*** Extracted entries ***

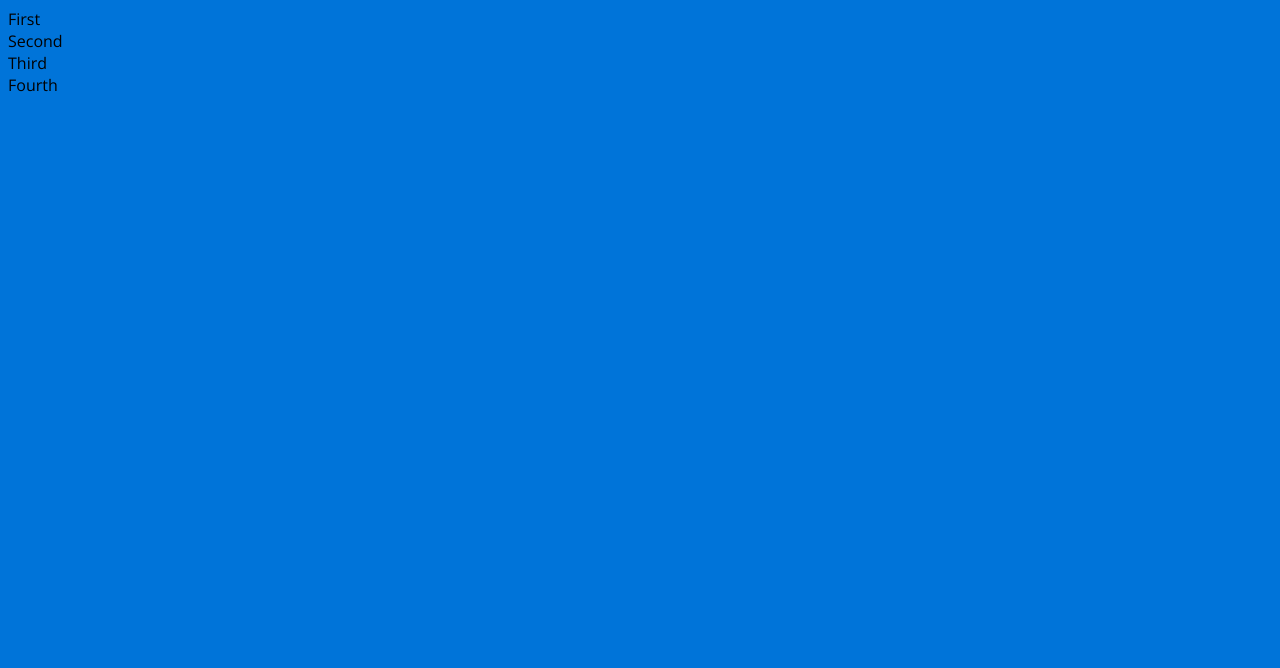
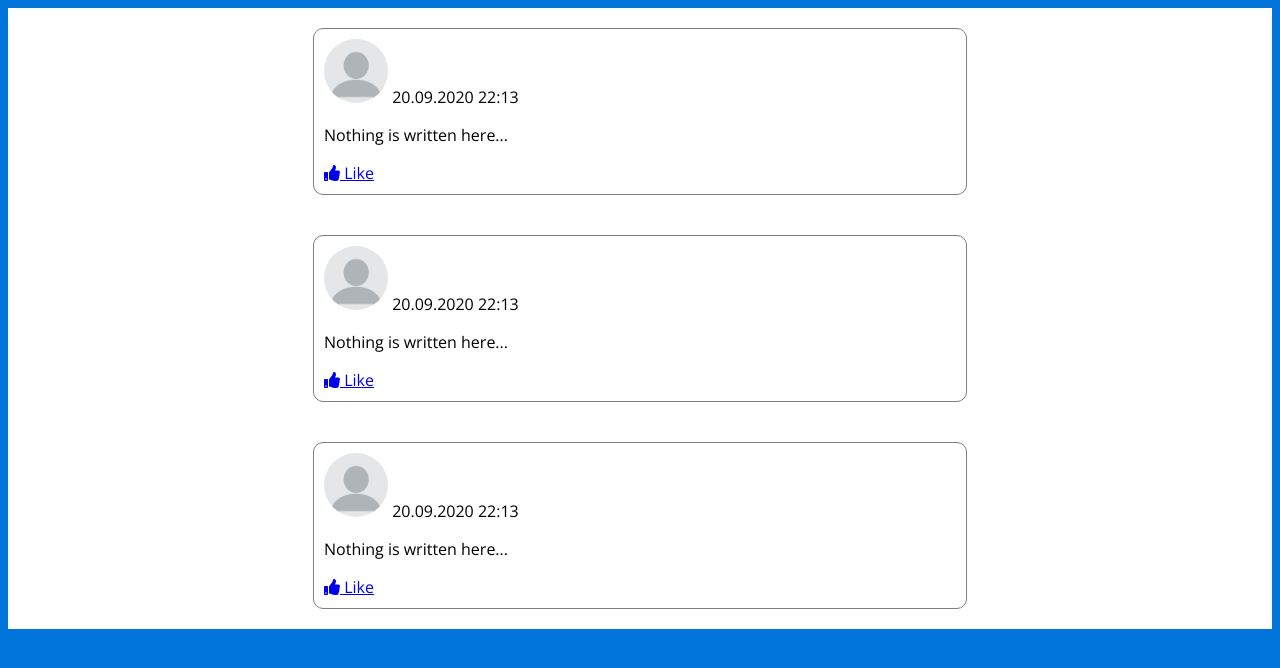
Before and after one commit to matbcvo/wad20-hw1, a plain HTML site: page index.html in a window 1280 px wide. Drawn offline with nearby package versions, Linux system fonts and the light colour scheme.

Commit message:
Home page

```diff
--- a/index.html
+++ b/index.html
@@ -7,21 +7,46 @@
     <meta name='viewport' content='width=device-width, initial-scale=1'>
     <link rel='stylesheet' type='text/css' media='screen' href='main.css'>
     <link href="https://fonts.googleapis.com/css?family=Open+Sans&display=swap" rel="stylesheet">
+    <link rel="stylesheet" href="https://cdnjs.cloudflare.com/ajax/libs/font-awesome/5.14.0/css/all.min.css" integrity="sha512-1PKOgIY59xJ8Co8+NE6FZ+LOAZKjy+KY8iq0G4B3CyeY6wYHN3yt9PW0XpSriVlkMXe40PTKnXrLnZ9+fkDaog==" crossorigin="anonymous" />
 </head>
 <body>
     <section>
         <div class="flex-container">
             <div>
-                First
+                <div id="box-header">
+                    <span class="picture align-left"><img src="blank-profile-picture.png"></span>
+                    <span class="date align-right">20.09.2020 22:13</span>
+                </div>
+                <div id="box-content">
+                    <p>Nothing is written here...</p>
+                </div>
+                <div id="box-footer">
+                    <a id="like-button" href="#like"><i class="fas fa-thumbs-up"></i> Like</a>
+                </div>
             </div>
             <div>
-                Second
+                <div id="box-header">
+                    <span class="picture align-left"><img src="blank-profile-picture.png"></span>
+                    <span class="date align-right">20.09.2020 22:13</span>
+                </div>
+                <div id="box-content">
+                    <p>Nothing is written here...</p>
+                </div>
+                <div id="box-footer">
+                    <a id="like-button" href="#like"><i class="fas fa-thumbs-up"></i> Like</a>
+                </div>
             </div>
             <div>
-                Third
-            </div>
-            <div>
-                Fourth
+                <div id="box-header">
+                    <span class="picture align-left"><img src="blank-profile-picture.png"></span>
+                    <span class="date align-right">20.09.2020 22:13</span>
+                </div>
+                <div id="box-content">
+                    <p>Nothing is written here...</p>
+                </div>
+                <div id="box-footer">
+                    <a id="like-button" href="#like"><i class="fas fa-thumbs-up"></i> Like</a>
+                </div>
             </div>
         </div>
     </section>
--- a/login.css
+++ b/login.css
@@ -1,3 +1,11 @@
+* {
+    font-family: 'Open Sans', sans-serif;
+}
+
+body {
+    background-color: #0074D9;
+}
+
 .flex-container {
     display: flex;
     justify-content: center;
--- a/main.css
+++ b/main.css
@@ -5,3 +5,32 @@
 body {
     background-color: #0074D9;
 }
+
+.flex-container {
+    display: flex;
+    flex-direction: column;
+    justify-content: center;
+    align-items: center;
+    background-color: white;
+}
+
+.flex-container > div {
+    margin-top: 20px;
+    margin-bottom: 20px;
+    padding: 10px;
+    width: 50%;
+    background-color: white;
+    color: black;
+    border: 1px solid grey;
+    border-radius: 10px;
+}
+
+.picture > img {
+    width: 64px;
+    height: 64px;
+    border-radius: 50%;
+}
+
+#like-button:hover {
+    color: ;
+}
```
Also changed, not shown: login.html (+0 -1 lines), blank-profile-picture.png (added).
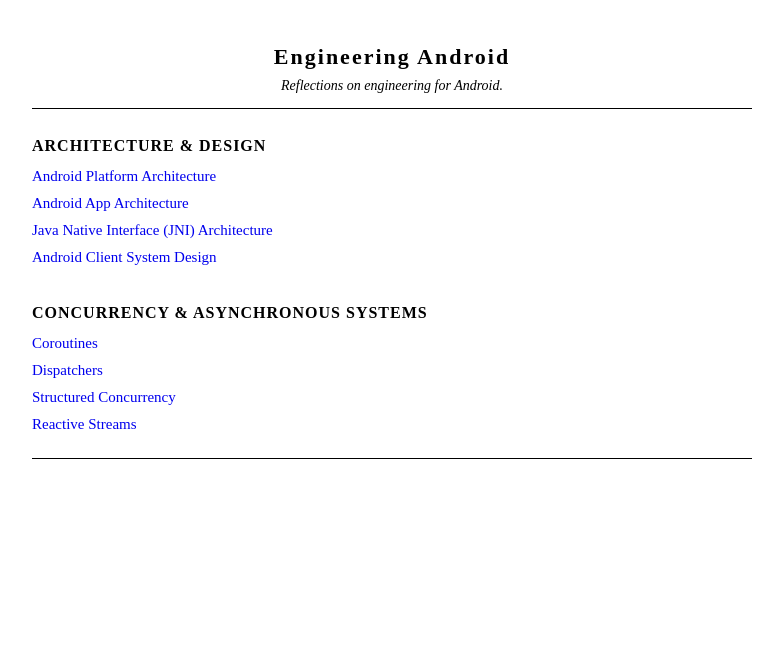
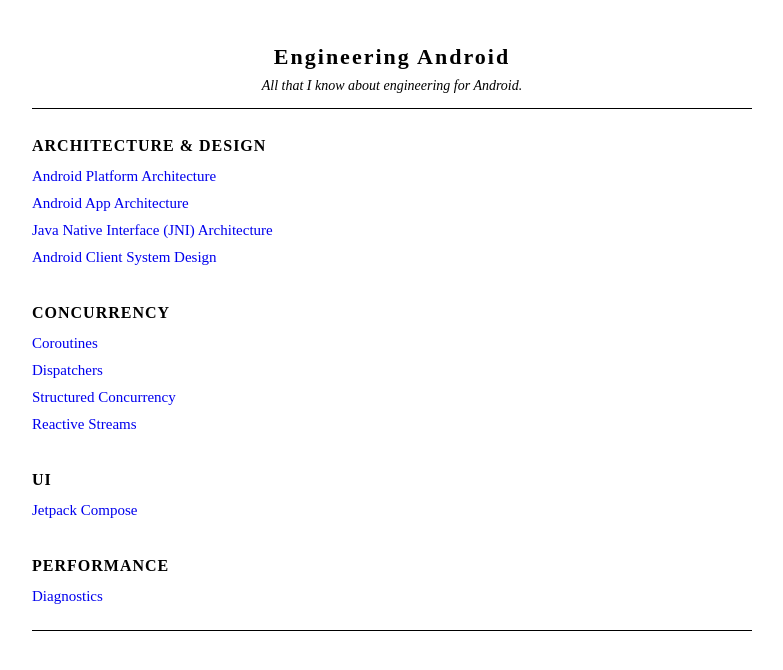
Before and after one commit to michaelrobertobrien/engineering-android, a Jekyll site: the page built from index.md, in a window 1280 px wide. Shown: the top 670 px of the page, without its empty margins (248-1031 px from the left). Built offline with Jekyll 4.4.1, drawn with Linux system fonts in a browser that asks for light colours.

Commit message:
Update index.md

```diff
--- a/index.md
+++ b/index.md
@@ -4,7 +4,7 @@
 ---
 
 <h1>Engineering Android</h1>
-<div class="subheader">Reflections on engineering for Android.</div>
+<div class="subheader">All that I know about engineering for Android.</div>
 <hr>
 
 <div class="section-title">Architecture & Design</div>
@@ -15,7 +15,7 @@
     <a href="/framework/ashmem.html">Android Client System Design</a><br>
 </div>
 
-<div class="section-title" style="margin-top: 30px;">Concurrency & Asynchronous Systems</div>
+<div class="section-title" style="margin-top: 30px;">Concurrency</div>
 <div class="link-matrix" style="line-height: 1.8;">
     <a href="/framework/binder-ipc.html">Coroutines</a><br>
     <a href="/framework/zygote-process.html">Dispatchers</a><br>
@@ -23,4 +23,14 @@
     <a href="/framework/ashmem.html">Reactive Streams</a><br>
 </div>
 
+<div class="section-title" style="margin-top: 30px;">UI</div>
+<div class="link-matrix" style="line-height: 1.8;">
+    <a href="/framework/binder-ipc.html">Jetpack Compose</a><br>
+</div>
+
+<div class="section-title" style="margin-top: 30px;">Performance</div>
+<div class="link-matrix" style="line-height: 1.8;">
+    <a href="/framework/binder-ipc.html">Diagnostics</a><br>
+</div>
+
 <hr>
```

*** End of Extracted entries ***

■ Problem statement ■
Each record must be repeated exactly, and no picture may be carried over.

■ Task answer ■
Before and after one commit to matbcvo/wad20-hw1, a plain HTML site: page index.html in a window 1280 px wide. Drawn offline with nearby package versions, Linux system fonts and the light colour scheme.

Commit message:
Home page

```diff
--- a/index.html
+++ b/index.html
@@ -7,21 +7,46 @@
     <meta name='viewport' content='width=device-width, initial-scale=1'>
     <link rel='stylesheet' type='text/css' media='screen' href='main.css'>
     <link href="https://fonts.googleapis.com/css?family=Open+Sans&display=swap" rel="stylesheet">
+    <link rel="stylesheet" href="https://cdnjs.cloudflare.com/ajax/libs/font-awesome/5.14.0/css/all.min.css" integrity="sha512-1PKOgIY59xJ8Co8+NE6FZ+LOAZKjy+KY8iq0G4B3CyeY6wYHN3yt9PW0XpSriVlkMXe40PTKnXrLnZ9+fkDaog==" crossorigin="anonymous" />
 </head>
 <body>
     <section>
         <div class="flex-container">
             <div>
-                First
+                <div id="box-header">
+                    <span class="picture align-left"><img src="blank-profile-picture.png"></span>
+                    <span class="date align-right">20.09.2020 22:13</span>
+                </div>
+                <div id="box-content">
+                    <p>Nothing is written here...</p>
+                </div>
+                <div id="box-footer">
+                    <a id="like-button" href="#like"><i class="fas fa-thumbs-up"></i> Like</a>
+                </div>
             </div>
             <div>
-                Second
+                <div id="box-header">
+                    <span class="picture align-left"><img src="blank-profile-picture.png"></span>
+                    <span class="date align-right">20.09.2020 22:13</span>
+                </div>
+                <div id="box-content">
+                    <p>Nothing is written here...</p>
+                </div>
+                <div id="box-footer">
+                    <a id="like-button" href="#like"><i class="fas fa-thumbs-up"></i> Like</a>
+                </div>
             </div>
             <div>
-                Third
-            </div>
-            <div>
-                Fourth
+                <div id="box-header">
+                    <span class="picture align-left"><img src="blank-profile-picture.png"></span>
+                    <span class="date align-right">20.09.2020 22:13</span>
+                </div>
+                <div id="box-content">
+                    <p>Nothing is written here...</p>
+                </div>
+                <div id="box-footer">
+                    <a id="like-button" href="#like"><i class="fas fa-thumbs-up"></i> Like</a>
+                </div>
             </div>
         </div>
     </section>
--- a/login.css
+++ b/login.css
@@ -1,3 +1,11 @@
+* {
+    font-family: 'Open Sans', sans-serif;
+}
+
+body {
+    background-color: #0074D9;
+}
+
 .flex-container {
     display: flex;
     justify-content: center;
--- a/main.css
+++ b/main.css
@@ -5,3 +5,32 @@
 body {
     background-color: #0074D9;
 }
+
+.flex-container {
+    display: flex;
+    flex-direction: column;
+    justify-content: center;
+    align-items: center;
+    background-color: white;
+}
+
+.flex-container > div {
+    margin-top: 20px;
+    margin-bottom: 20px;
+    padding: 10px;
+    width: 50%;
+    background-color: white;
+    color: black;
+    border: 1px solid grey;
+    border-radius: 10px;
+}
+
+.picture > img {
+    width: 64px;
+    height: 64px;
+    border-radius: 50%;
+}
+
+#like-button:hover {
+    color: ;
+}
```
Also changed, not shown: login.html (+0 -1 lines), blank-profile-picture.png (added).
Before and after one commit to michaelrobertobrien/engineering-android, a Jekyll site: the page built from index.md, in a window 1280 px wide. Shown: the top 670 px of the page, without its empty margins (248-1031 px from the left). Built offline with Jekyll 4.4.1, drawn with Linux system fonts in a browser that asks for light colours.

Commit message:
Update index.md

```diff
--- a/index.md
+++ b/index.md
@@ -4,7 +4,7 @@
 ---
 
 <h1>Engineering Android</h1>
-<div class="subheader">Reflections on engineering for Android.</div>
+<div class="subheader">All that I know about engineering for Android.</div>
 <hr>
 
 <div class="section-title">Architecture & Design</div>
@@ -15,7 +15,7 @@
     <a href="/framework/ashmem.html">Android Client System Design</a><br>
 </div>
 
-<div class="section-title" style="margin-top: 30px;">Concurrency & Asynchronous Systems</div>
+<div class="section-title" style="margin-top: 30px;">Concurrency</div>
 <div class="link-matrix" style="line-height: 1.8;">
     <a href="/framework/binder-ipc.html">Coroutines</a><br>
     <a href="/framework/zygote-process.html">Dispatchers</a><br>
@@ -23,4 +23,14 @@
     <a href="/framework/ashmem.html">Reactive Streams</a><br>
 </div>
 
+<div class="section-title" style="margin-top: 30px;">UI</div>
+<div class="link-matrix" style="line-height: 1.8;">
+    <a href="/framework/binder-ipc.html">Jetpack Compose</a><br>
+</div>
+
+<div class="section-title" style="margin-top: 30px;">Performance</div>
+<div class="link-matrix" style="line-height: 1.8;">
+    <a href="/framework/binder-ipc.html">Diagnostics</a><br>
+</div>
+
 <hr>
```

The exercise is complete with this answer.